OBVERSE: 8 pointed star with TA or VI in center and interlacing borders
REVERSE: Pegasus right, 'E' on exergual line below, 'R' before, 'V' above tail (VER)
AR minim, 0.23 gm

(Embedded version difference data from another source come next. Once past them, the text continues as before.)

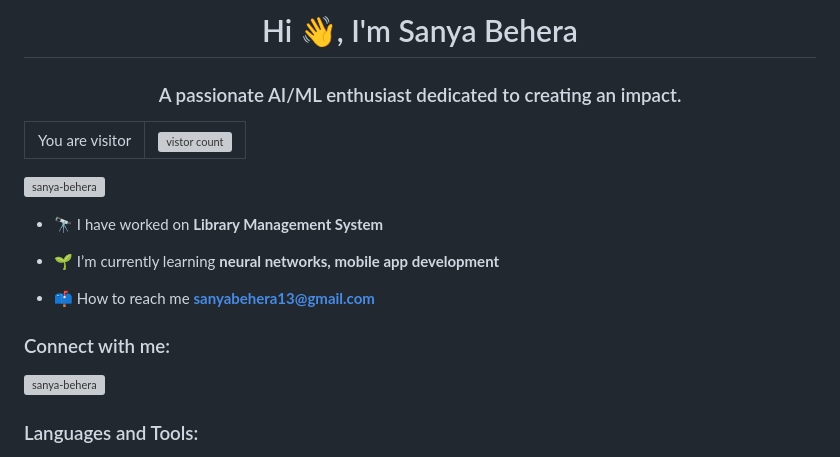
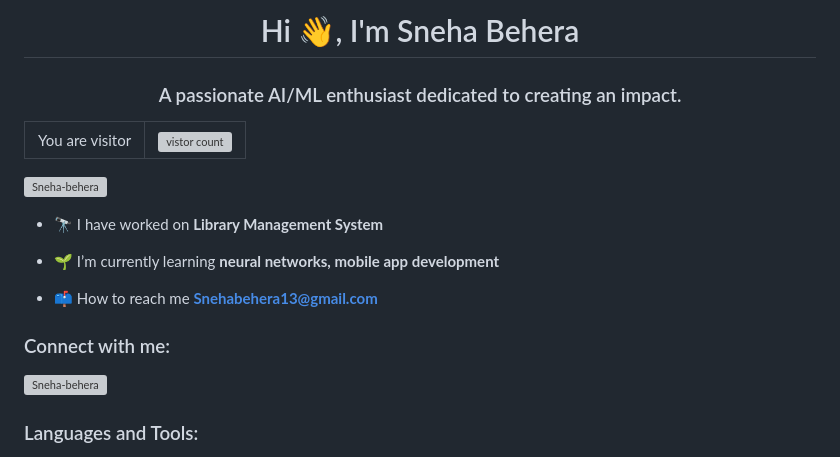
Before and after one commit to snehab03/snehab03, a Markdown page: README.md, the part around the change. Rendered like a GitHub page; grey boxes are pictures that could not be loaded.

```diff
--- a/README.md
+++ b/README.md
@@ -1,4 +1,4 @@
-<h1 align="center">Hi 👋, I'm Sanya Behera</h1>
+<h1 align="center">Hi 👋, I'm Sneha Behera</h1>
 <h3 align="center">A passionate AI/ML enthusiast dedicated to creating an impact.</h3>
 
 <table align="center">
@@ -8,17 +8,17 @@
   </tr>
 </table>
 
-<p align="left"> <a href="https://github.com/ryo-ma/github-profile-trophy"><img src="https://github-profile-trophy.vercel.app/?username=sanya-behera" alt="sanya-behera" /></a> </p>
+<p align="left"> <a href="https://github.com/ryo-ma/github-profile-trophy"><img src="https://github-profile-trophy.vercel.app/?username=Sneha-behera" alt="Sneha-behera" /></a> </p>
 
 - 🔭 I have worked on **Library Management System**
 
 - 🌱 I’m currently learning **neural networks, mobile app development**
 
-- 📫 How to reach me **sanyabehera13@gmail.com**
+- 📫 How to reach me **Snehabehera13@gmail.com**
 
 <h3 align="left">Connect with me:</h3>
 <p align="left">
-<a href="https://linkedin.com/in/sanya-behera" target="blank"><img align="center" src="https://raw.githubusercontent.com/rahuldkjain/github-profile-readme-generator/master/src/images/icons/Social/linked-in-alt.svg" alt="sanya-behera" height="30" width="40" /></a>
+<a href="https://linkedin.com/in/Sneha-behera" target="blank"><img align="center" src="https://raw.githubusercontent.com/rahuldkjain/github-profile-readme-generator/master/src/images/icons/Social/linked-in-alt.svg" alt="Sneha-behera" height="30" width="40" /></a>
 </p>
 
 <h3 align="left">Languages and Tools:</h3>
```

Van Arsdell has interpreted the obverse inscription as VI and others as TA. There appears to be a cross bar in the 'A' of this coin. The reverse inscription has been variously interpretated. Van Arsdell considers the letter above the horse to be a 'V' and an "almost illegible" REX on the exergual line below. The 'R' is obviously the left hind leg of the horse in this example. The letter in front of the horse has been said to be an 'R' or 'P'. The inscriptions on this coin are troublesome. Though the letters on the obverse appear to be TA, this is usually interpretated as standing for Tasciovanus, a powerful ruler of the Trinovantians from 25 - 10 BCE and an enemy of the Atrebates, but a friend of Rome. Is it unlikely that Verica would honor a former enemy. Or was this done in preparation for his trip to Rome to get help from Claudius against the Trinovantians? The reverse is not any easier. Chris Rudd interprets it as EPA (Epaticcus?, hardly as he was actively taking territory from Verica) Perhaps the VER interpretation makes the most sense, VER being the designation of Tasciovanus's mint at Verulamium (St. Albans) and a pun on Verica's VIR inscription.
15 found at Wanborough, 1984